*** Extracted records Section Begins ***
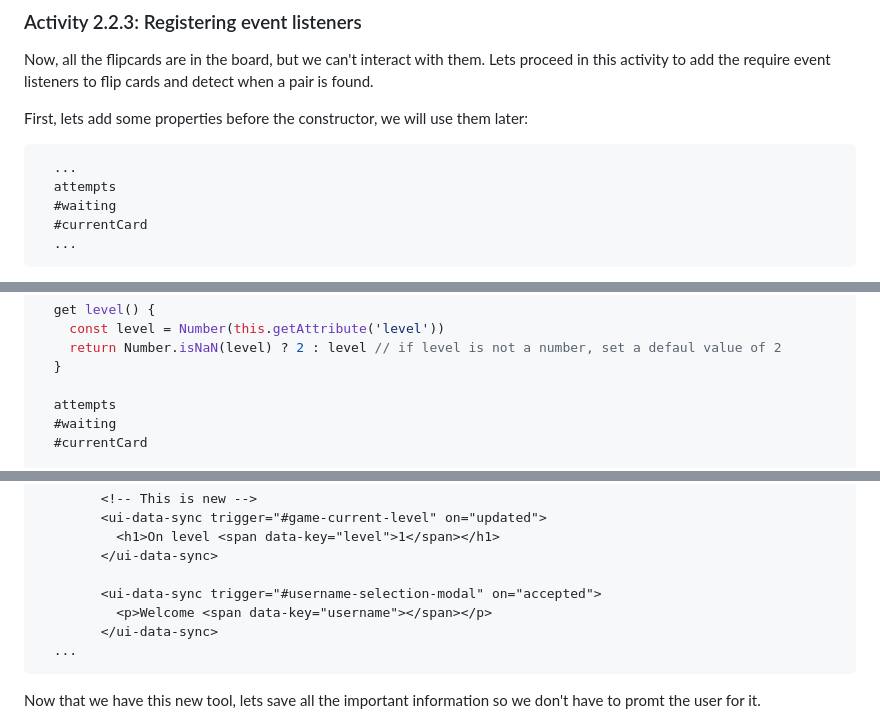
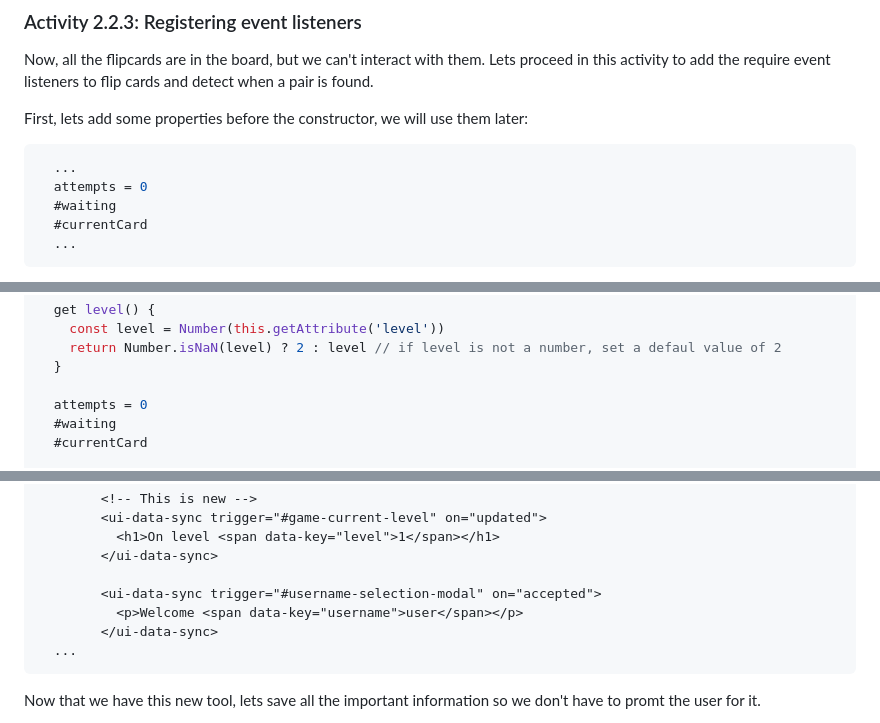
Before and after one commit to Moonzenith/dwck, a Markdown page: docs/step-by-step.md, 3 parts joined by grey strips. Rendered like a GitHub page.

````diff
--- a/docs/step-by-step.md
+++ b/docs/step-by-step.md
@@ -1534,7 +1534,7 @@ Lets proceed in this activity to add the require event listeners to flip cards a
 First, lets add some properties before the constructor, we will use them later:
 ```js
   ...
-  attempts
+  attempts = 0
   #waiting
   #currentCard
   ...
@@ -1698,7 +1698,7 @@ export default class MemoriFlipBoardComponent2 extends HTMLElement {
     return Number.isNaN(level) ? 2 : level // if level is not a number, set a defaul value of 2
   }
 
-  attempts
+  attempts = 0
   #waiting
   #currentCard
 
@@ -1952,7 +1958,7 @@ lets go back to the `app-route` for the `#games` route and lets dynamically upda
         </ui-data-sync>
 
         <ui-data-sync trigger="#username-selection-modal" on="accepted">
-          <p>Welcome <span data-key="username"></span></p>
+          <p>Welcome <span data-key="username">user</span></p>
         </ui-data-sync>
   ...
 ```
````
Also changed, not shown: other parts of docs/step-by-step.md (+24 -9 lines), docs/workshop.md (+2 -2 lines), docs/assets/data-set-1.png (added).
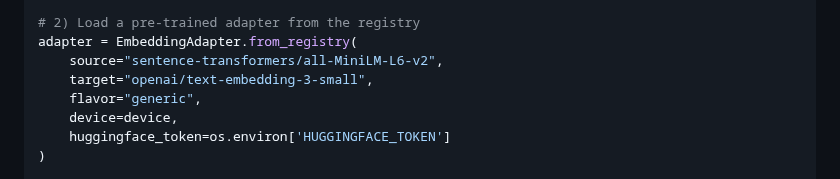
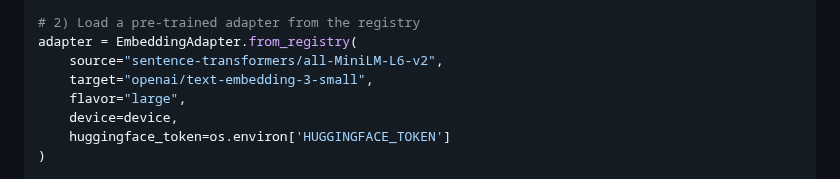
Before and after one commit to PotentiallyARobot/EmbeddingAdapters, a Markdown page: README.md, the part around the change. Rendered like a GitHub page.

```diff
--- a/README.md
+++ b/README.md
@@ -149,7 +149,7 @@ device = "cuda" if torch.cuda.is_available() else "cpu"
 adapter = EmbeddingAdapter.from_registry(
     source="sentence-transformers/all-MiniLM-L6-v2",
     target="openai/text-embedding-3-small",
-    flavor="generic",
+    flavor="large",
     device=device,
     huggingface_token=os.environ['HUGGINGFACE_TOKEN']
 )
```
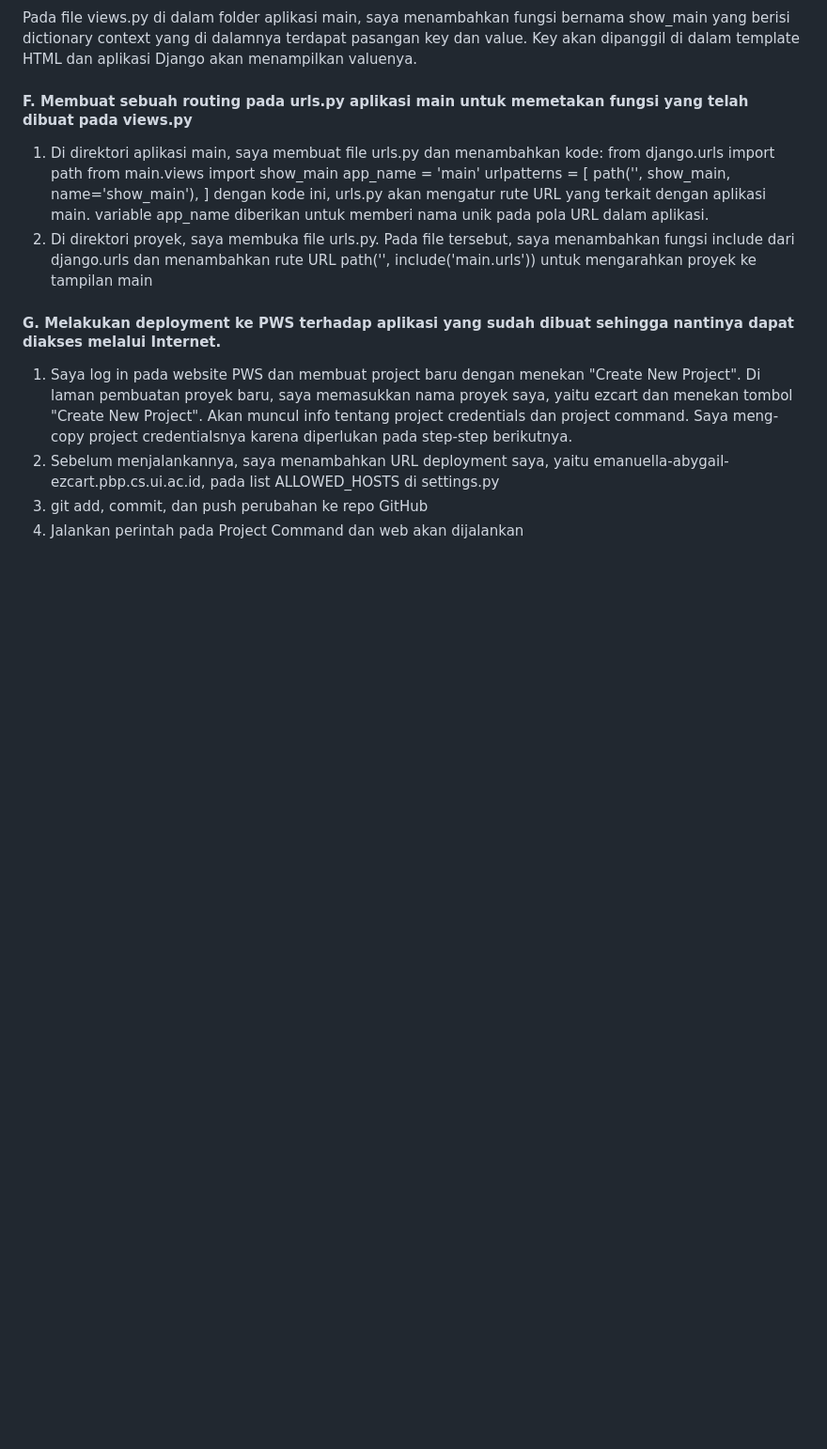
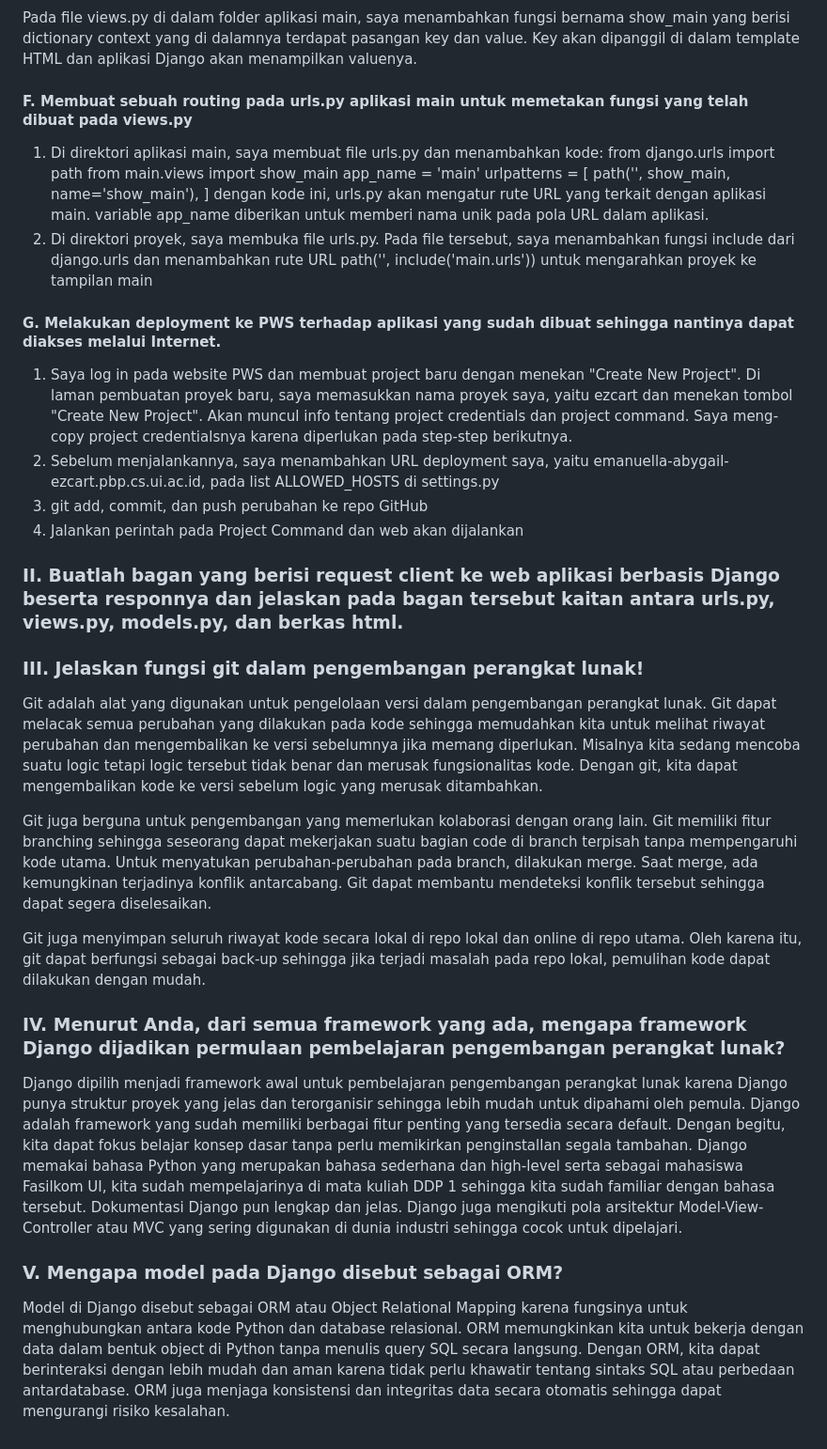
Before and after one commit to emanuellaabygail/EzCart, a Markdown page: README.md, the part around one of its changes. Shown at 94% size. Rendered like a GitHub page; blank space fills up the shorter version.

Commit message:
pertanyaan lain kecuali no 2

```diff
--- a/README.md
+++ b/README.md
@@ -37,3 +37,18 @@ dengan kode ini, urls.py akan mengatur rute URL yang terkait dengan aplikasi mai
 2. Sebelum menjalankannya, saya menambahkan URL deployment saya, yaitu emanuella-abygail-ezcart.pbp.cs.ui.ac.id, pada list ALLOWED_HOSTS di settings.py
 3. git add, commit, dan push perubahan ke repo GitHub
 4. Jalankan perintah pada Project Command dan web akan dijalankan
+
+### II. Buatlah bagan yang berisi request client ke web aplikasi berbasis Django beserta responnya dan jelaskan pada bagan tersebut kaitan antara urls.py, views.py, models.py, dan berkas html.
+
+### III. Jelaskan fungsi git dalam pengembangan perangkat lunak!
+Git adalah alat yang digunakan untuk pengelolaan versi dalam pengembangan perangkat lunak. Git dapat melacak semua perubahan yang dilakukan pada kode sehingga memudahkan kita untuk melihat riwayat perubahan dan mengembalikan ke versi sebelumnya jika memang diperlukan. Misalnya kita sedang mencoba suatu logic tetapi logic tersebut tidak benar dan merusak fungsionalitas kode. Dengan git, kita dapat mengembalikan kode ke versi sebelum logic yang merusak ditambahkan.
+
+Git juga berguna untuk pengembangan yang memerlukan kolaborasi dengan orang lain. Git memiliki fitur branching sehingga seseorang dapat mekerjakan suatu bagian code di branch terpisah tanpa mempengaruhi kode utama. Untuk menyatukan perubahan-perubahan pada branch, dilakukan merge. Saat merge, ada kemungkinan terjadinya konflik antarcabang. Git dapat membantu mendeteksi konflik tersebut sehingga dapat segera diselesaikan.
+
+Git juga menyimpan seluruh riwayat kode secara lokal di repo lokal dan online di repo utama. Oleh karena itu, git dapat berfungsi sebagai back-up sehingga jika terjadi masalah pada repo lokal, pemulihan kode dapat dilakukan dengan mudah.
+
+### IV. Menurut Anda, dari semua framework yang ada, mengapa framework Django dijadikan permulaan pembelajaran pengembangan perangkat lunak?
+Django dipilih menjadi framework awal untuk pembelajaran pengembangan perangkat lunak karena Django punya struktur proyek yang jelas dan terorganisir sehingga lebih mudah untuk dipahami oleh pemula. Django adalah framework yang sudah memiliki berbagai fitur penting yang tersedia secara default. Dengan begitu, kita dapat fokus belajar konsep dasar tanpa perlu memikirkan penginstallan segala tambahan. Django memakai bahasa Python yang merupakan bahasa sederhana dan high-level serta sebagai mahasiswa Fasilkom UI, kita sudah mempelajarinya di mata kuliah DDP 1 sehingga kita sudah familiar dengan bahasa tersebut. Dokumentasi Django pun lengkap dan jelas. Django juga mengikuti pola arsitektur Model-View-Controller atau MVC yang sering digunakan di dunia industri sehingga cocok untuk dipelajari.
+
+### V. Mengapa model pada Django disebut sebagai ORM?
+Model di Django disebut sebagai ORM atau Object Relational Mapping karena fungsinya untuk menghubungkan antara kode Python dan database relasional. ORM memungkinkan kita untuk bekerja dengan data dalam bentuk object di Python tanpa menulis query SQL secara langsung. Dengan ORM, kita dapat berinteraksi dengan lebih mudah dan aman karena tidak perlu khawatir tentang sintaks SQL atau perbedaan antardatabase. ORM juga menjaga konsistensi dan integritas data secara otomatis sehingga dapat mengurangi risiko kesalahan.
```
Also changed, not shown: other parts of README.md (+1 -1 lines).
*** Extracted records Section Ends ***
» Task brief:
Repeat the data exactly as written, but without the pictures.

» Answer to this exercise:
Before and after one commit to Moonzenith/dwck, a Markdown page: docs/step-by-step.md, 3 parts joined by grey strips. Rendered like a GitHub page.

````diff
--- a/docs/step-by-step.md
+++ b/docs/step-by-step.md
@@ -1534,7 +1534,7 @@ Lets proceed in this activity to add the require event listeners to flip cards a
 First, lets add some properties before the constructor, we will use them later:
 ```js
   ...
-  attempts
+  attempts = 0
   #waiting
   #currentCard
   ...
@@ -1698,7 +1698,7 @@ export default class MemoriFlipBoardComponent2 extends HTMLElement {
     return Number.isNaN(level) ? 2 : level // if level is not a number, set a defaul value of 2
   }
 
-  attempts
+  attempts = 0
   #waiting
   #currentCard
 
@@ -1952,7 +1958,7 @@ lets go back to the `app-route` for the `#games` route and lets dynamically upda
         </ui-data-sync>
 
         <ui-data-sync trigger="#username-selection-modal" on="accepted">
-          <p>Welcome <span data-key="username"></span></p>
+          <p>Welcome <span data-key="username">user</span></p>
         </ui-data-sync>
   ...
 ```
````
Also changed, not shown: other parts of docs/step-by-step.md (+24 -9 lines), docs/workshop.md (+2 -2 lines), docs/assets/data-set-1.png (added).
Before and after one commit to PotentiallyARobot/EmbeddingAdapters, a Markdown page: README.md, the part around the change. Rendered like a GitHub page.

```diff
--- a/README.md
+++ b/README.md
@@ -149,7 +149,7 @@ device = "cuda" if torch.cuda.is_available() else "cpu"
 adapter = EmbeddingAdapter.from_registry(
     source="sentence-transformers/all-MiniLM-L6-v2",
     target="openai/text-embedding-3-small",
-    flavor="generic",
+    flavor="large",
     device=device,
     huggingface_token=os.environ['HUGGINGFACE_TOKEN']
 )
```
Before and after one commit to emanuellaabygail/EzCart, a Markdown page: README.md, the part around one of its changes. Shown at 94% size. Rendered like a GitHub page; blank space fills up the shorter version.

Commit message:
pertanyaan lain kecuali no 2

```diff
--- a/README.md
+++ b/README.md
@@ -37,3 +37,18 @@ dengan kode ini, urls.py akan mengatur rute URL yang terkait dengan aplikasi mai
 2. Sebelum menjalankannya, saya menambahkan URL deployment saya, yaitu emanuella-abygail-ezcart.pbp.cs.ui.ac.id, pada list ALLOWED_HOSTS di settings.py
 3. git add, commit, dan push perubahan ke repo GitHub
 4. Jalankan perintah pada Project Command dan web akan dijalankan
+
+### II. Buatlah bagan yang berisi request client ke web aplikasi berbasis Django beserta responnya dan jelaskan pada bagan tersebut kaitan antara urls.py, views.py, models.py, dan berkas html.
+
+### III. Jelaskan fungsi git dalam pengembangan perangkat lunak!
+Git adalah alat yang digunakan untuk pengelolaan versi dalam pengembangan perangkat lunak. Git dapat melacak semua perubahan yang dilakukan pada kode sehingga memudahkan kita untuk melihat riwayat perubahan dan mengembalikan ke versi sebelumnya jika memang diperlukan. Misalnya kita sedang mencoba suatu logic tetapi logic tersebut tidak benar dan merusak fungsionalitas kode. Dengan git, kita dapat mengembalikan kode ke versi sebelum logic yang merusak ditambahkan.
+
+Git juga berguna untuk pengembangan yang memerlukan kolaborasi dengan orang lain. Git memiliki fitur branching sehingga seseorang dapat mekerjakan suatu bagian code di branch terpisah tanpa mempengaruhi kode utama. Untuk menyatukan perubahan-perubahan pada branch, dilakukan merge. Saat merge, ada kemungkinan terjadinya konflik antarcabang. Git dapat membantu mendeteksi konflik tersebut sehingga dapat segera diselesaikan.
+
+Git juga menyimpan seluruh riwayat kode secara lokal di repo lokal dan online di repo utama. Oleh karena itu, git dapat berfungsi sebagai back-up sehingga jika terjadi masalah pada repo lokal, pemulihan kode dapat dilakukan dengan mudah.
+
+### IV. Menurut Anda, dari semua framework yang ada, mengapa framework Django dijadikan permulaan pembelajaran pengembangan perangkat lunak?
+Django dipilih menjadi framework awal untuk pembelajaran pengembangan perangkat lunak karena Django punya struktur proyek yang jelas dan terorganisir sehingga lebih mudah untuk dipahami oleh pemula. Django adalah framework yang sudah memiliki berbagai fitur penting yang tersedia secara default. Dengan begitu, kita dapat fokus belajar konsep dasar tanpa perlu memikirkan penginstallan segala tambahan. Django memakai bahasa Python yang merupakan bahasa sederhana dan high-level serta sebagai mahasiswa Fasilkom UI, kita sudah mempelajarinya di mata kuliah DDP 1 sehingga kita sudah familiar dengan bahasa tersebut. Dokumentasi Django pun lengkap dan jelas. Django juga mengikuti pola arsitektur Model-View-Controller atau MVC yang sering digunakan di dunia industri sehingga cocok untuk dipelajari.
+
+### V. Mengapa model pada Django disebut sebagai ORM?
+Model di Django disebut sebagai ORM atau Object Relational Mapping karena fungsinya untuk menghubungkan antara kode Python dan database relasional. ORM memungkinkan kita untuk bekerja dengan data dalam bentuk object di Python tanpa menulis query SQL secara langsung. Dengan ORM, kita dapat berinteraksi dengan lebih mudah dan aman karena tidak perlu khawatir tentang sintaks SQL atau perbedaan antardatabase. ORM juga menjaga konsistensi dan integritas data secara otomatis sehingga dapat mengurangi risiko kesalahan.
```
Also changed, not shown: other parts of README.md (+1 -1 lines).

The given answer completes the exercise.